- [Aim of the task] Given the records below, would you repeat exactly the lines that begin at the one containing "How We Use Your Information" and end at the one containing "information may be", inclusive?

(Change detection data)
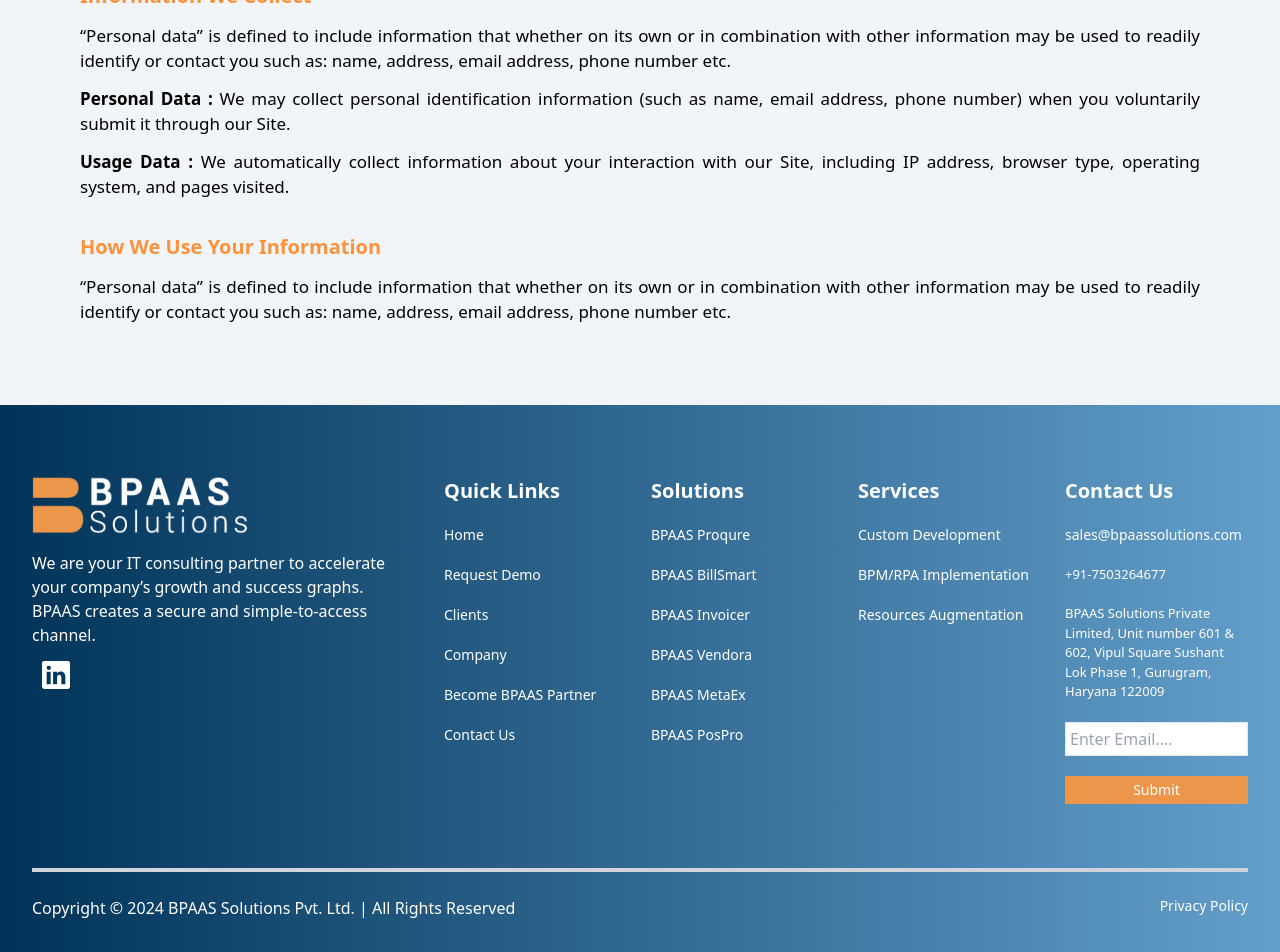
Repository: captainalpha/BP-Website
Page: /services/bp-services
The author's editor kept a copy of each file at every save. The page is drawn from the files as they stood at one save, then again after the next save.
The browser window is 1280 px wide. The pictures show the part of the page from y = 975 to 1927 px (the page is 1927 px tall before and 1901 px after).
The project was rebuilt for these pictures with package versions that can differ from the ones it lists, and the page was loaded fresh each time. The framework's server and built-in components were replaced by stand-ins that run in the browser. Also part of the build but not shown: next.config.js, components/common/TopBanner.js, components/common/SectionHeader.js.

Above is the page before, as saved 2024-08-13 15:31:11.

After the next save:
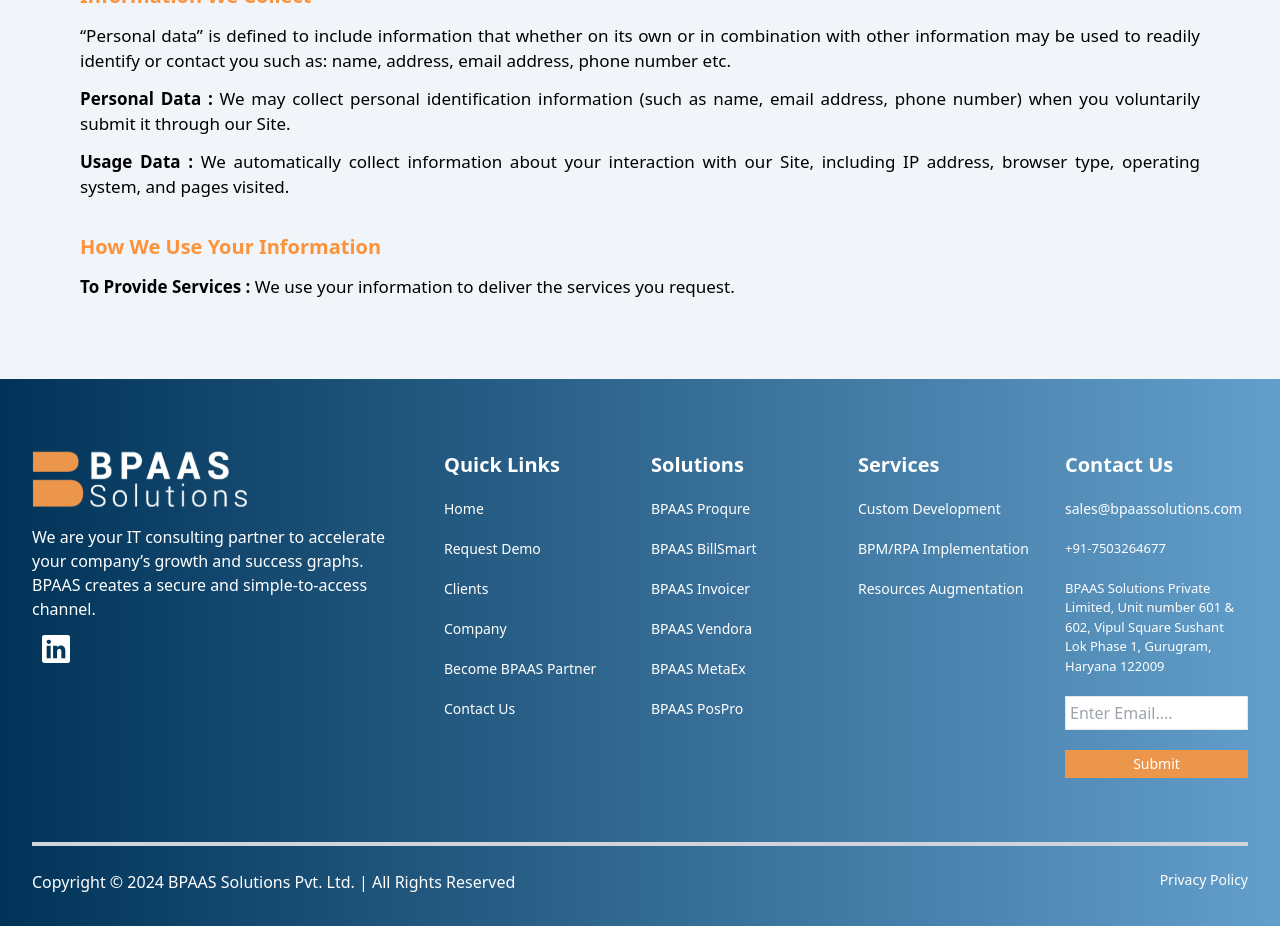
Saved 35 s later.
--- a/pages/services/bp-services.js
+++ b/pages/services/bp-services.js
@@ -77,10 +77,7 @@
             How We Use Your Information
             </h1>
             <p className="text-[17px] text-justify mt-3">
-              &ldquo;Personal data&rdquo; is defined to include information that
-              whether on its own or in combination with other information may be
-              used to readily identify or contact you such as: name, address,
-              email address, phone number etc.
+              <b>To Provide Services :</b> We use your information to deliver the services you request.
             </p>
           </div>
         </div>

- [Finished task]
             How We Use Your Information
             </h1>
             <p className="text-[17px] text-justify mt-3">
-              &ldquo;Personal data&rdquo; is defined to include information that
-              whether on its own or in combination with other information may be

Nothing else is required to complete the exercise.